Publication date: Available online 5 July 2017
Source:Journal of Arid Environments
Author(s): Stefanos Georganos, Abdulhakim M. Abdi, David E. Tenenbaum, Stamatis Kalogirou

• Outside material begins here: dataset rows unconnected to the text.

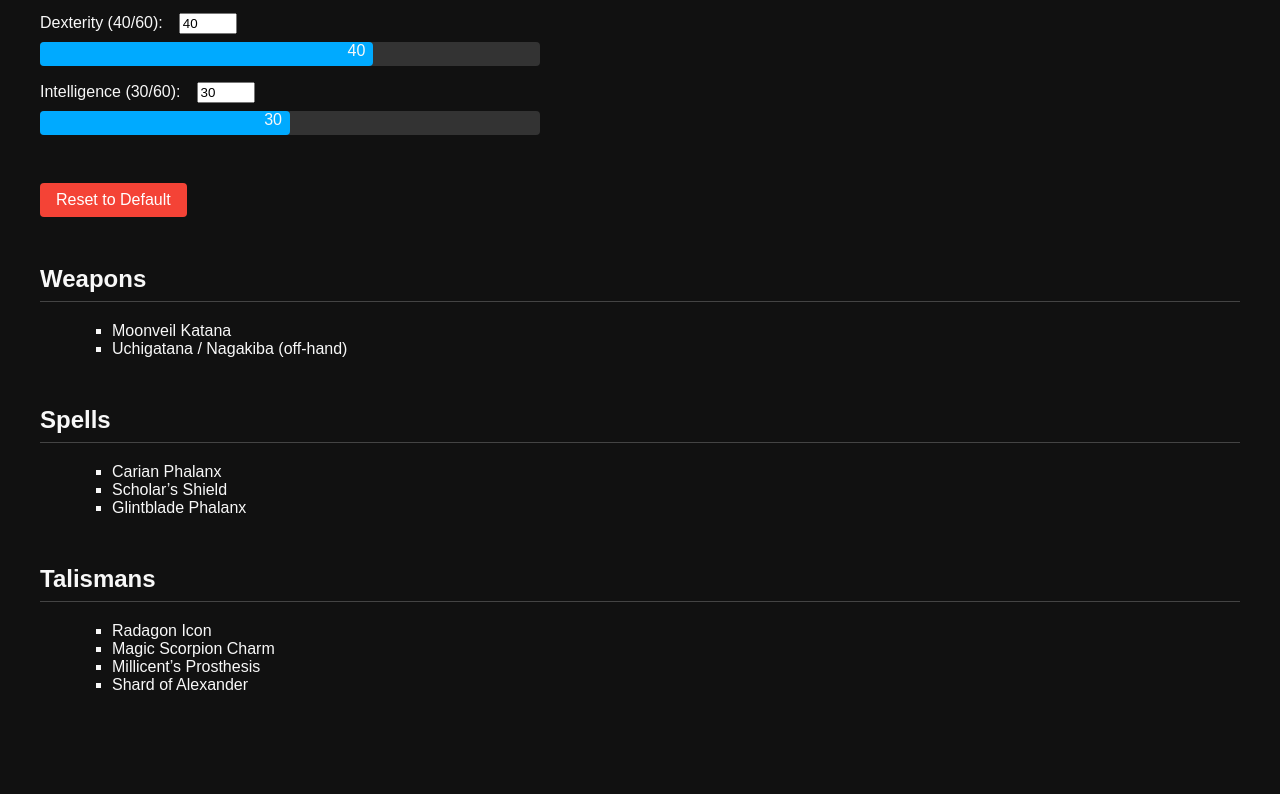
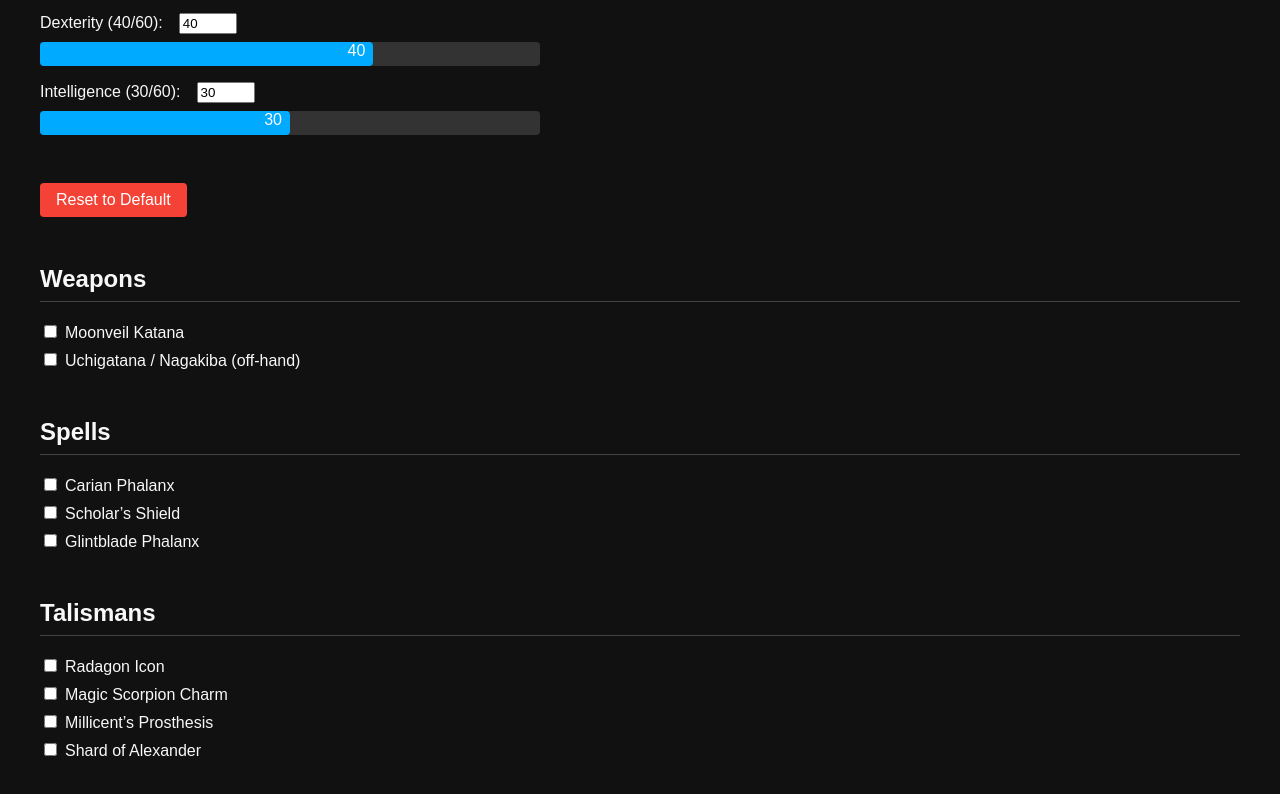
Before and after one commit to VadimKutovoi/elden-ring-build-tracker, a plain HTML site: page index.html in a window 1280 px wide. Shown: the part 450-1244 px from the top of the page. Drawn offline with Linux system fonts and the light colour scheme.

Commit message:
add item tracker

```diff
--- a/index.html
+++ b/index.html
@@ -42,9 +42,12 @@
       box-sizing: border-box;
       transition: width 0.3s;
     }
-    input {
+    input[type="number"] {
       width: 50px;
       margin-left: 1rem;
+    }
+    input[type="checkbox"] {
+      margin-right: 0.5rem;
     }
     .reset-btn {
       margin-top: 2rem;
@@ -60,8 +63,11 @@
       background-color: #d32f2f;
     }
     ul {
-      list-style-type: square;
-      margin-left: 2rem;
+      list-style-type: none;
+      padding-left: 0;
+    }
+    li {
+      margin-bottom: 0.5rem;
     }
   </style>
 </head>
@@ -75,29 +81,17 @@
 
   <div class="section">
     <h2>Weapons</h2>
-    <ul>
-      <li>Moonveil Katana</li>
-      <li>Uchigatana / Nagakiba (off-hand)</li>
-    </ul>
+    <ul id="weapons"></ul>
   </div>
 
   <div class="section">
     <h2>Spells</h2>
-    <ul>
-      <li>Carian Phalanx</li>
-      <li>Scholar’s Shield</li>
-      <li>Glintblade Phalanx</li>
-    </ul>
+    <ul id="spells"></ul>
   </div>
 
   <div class="section">
     <h2>Talismans</h2>
-    <ul>
-      <li>Radagon Icon</li>
-      <li>Magic Scorpion Charm</li>
-      <li>Millicent’s Prosthesis</li>
-      <li>Shard of Alexander</li>
-    </ul>
+    <ul id="talismans"></ul>
   </div>
 
   <script>
@@ -111,22 +105,58 @@
       Intelligence: 30
     };
 
+    const gear = {
+      weapons: ["Moonveil Katana", "Uchigatana / Nagakiba (off-hand)"],
+      spells: ["Carian Phalanx", "Scholar’s Shield", "Glintblade Phalanx"],
+      talismans: ["Radagon Icon", "Magic Scorpion Charm", "Millicent’s Prosthesis", "Shard of Alexander"]
+    };
+
+    let currentStats = loadStats();
+    let acquiredGear = loadGear();
+    const container = document.getElementById("stats");
+
     function loadStats() {
       const saved = localStorage.getItem("roninStats");
       return saved ? JSON.parse(saved) : { ...defaultStats };
     }
 
-    function saveStats(stats) {
-      localStorage.setItem("roninStats", JSON.stringify(stats));
+    function saveStats() {
+      localStorage.setItem("roninStats", JSON.stringify(currentStats));
+    }
+
+    function loadGear() {
+      const saved = localStorage.getItem("roninGear");
+      return saved ? JSON.parse(saved) : { weapons: {}, spells: {}, talismans: {} };
+    }
+
+    function saveGear() {
+      localStorage.setItem("roninGear", JSON.stringify(acquiredGear));
     }
 
     function resetStats() {
-      saveStats(defaultStats);
+      currentStats = { ...defaultStats };
+      acquiredGear = { weapons: {}, spells: {}, talismans: {} };
+      saveStats();
+      saveGear();
       location.reload();
     }
 
-    const currentStats = loadStats();
-    const container = document.getElementById("stats");
+    function renderChecklist(type, items, containerId) {
+      const list = document.getElementById(containerId);
+      items.forEach(item => {
+        const li = document.createElement("li");
+        const checkbox = document.createElement("input");
+        checkbox.type = "checkbox";
+        checkbox.checked = acquiredGear[type][item] || false;
+        checkbox.addEventListener("change", () => {
+          acquiredGear[type][item] = checkbox.checked;
+          saveGear();
+        });
+        li.appendChild(checkbox);
+        li.appendChild(document.createTextNode(item));
+        list.appendChild(li);
+      });
+    }
 
     Object.entries(currentStats).forEach(([stat, value]) => {
       const statDiv = document.createElement("div");
@@ -151,11 +181,11 @@
 
       input.addEventListener("input", () => {
         const newVal = Math.min(Math.max(parseInt(input.value) || 0, 0), maxStat);
+        currentStats[stat] = newVal;
         bar.style.width = `${(newVal / maxStat) * 100}%`;
         bar.textContent = newVal;
         label.textContent = `${stat} (${newVal}/${maxStat}):`;
-        currentStats[stat] = newVal;
-        saveStats(currentStats);
+        saveStats();
       });
 
       barContainer.appendChild(bar);
@@ -165,6 +195,10 @@
 
       container.appendChild(statDiv);
     });
+
+    renderChecklist("weapons", gear.weapons, "weapons");
+    renderChecklist("spells", gear.spells, "spells");
+    renderChecklist("talismans", gear.talismans, "talismans");
   </script>
 </body>
 </html>
```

The Sahel of Africa is an eco-sensitive zone with complex relations emerging between vegetation productivity and rainfall. These relationships are spatially non-stationary, non-linear, scale dependant and often fail to be successfully modelled by conventional regression models. In response, we apply a local modelling technique, Geographically Weighted Regression (GWR), which allows for relationships to vary in space. We applied the GWR using climatic data (Normalized Vegetation Difference Index and rainfall) on an annual basis during the growing seasons (June–September) for 2002–2012. The operating scale of the Sahelian NDVI–rainfall relationship was found to stabilize around 160 km. With the selection of an appropriate scale, the spatial pattern of the NDVI-rainfall relationship was significantly better explained by the GWR than the traditional Ordinary Least Squares (OLS) regression. GWR performed better in terms of predictive power, accuracy and reduced residual autocorrelation. Moreover, GWR formed spatial clusters with local regression coefficients significantly higher or lower than those that the global OLS model resulted in, highlighting local variations. Areas near wetlands and irrigated lands displayed weak correlations while humid areas such as the Sudanian region at southern Sahel produced higher and more significant correlations. Finally, the spatial relationship of rainfall and NDVI displayed temporal variations as there were significant differences in the spatial trends throughout the study period.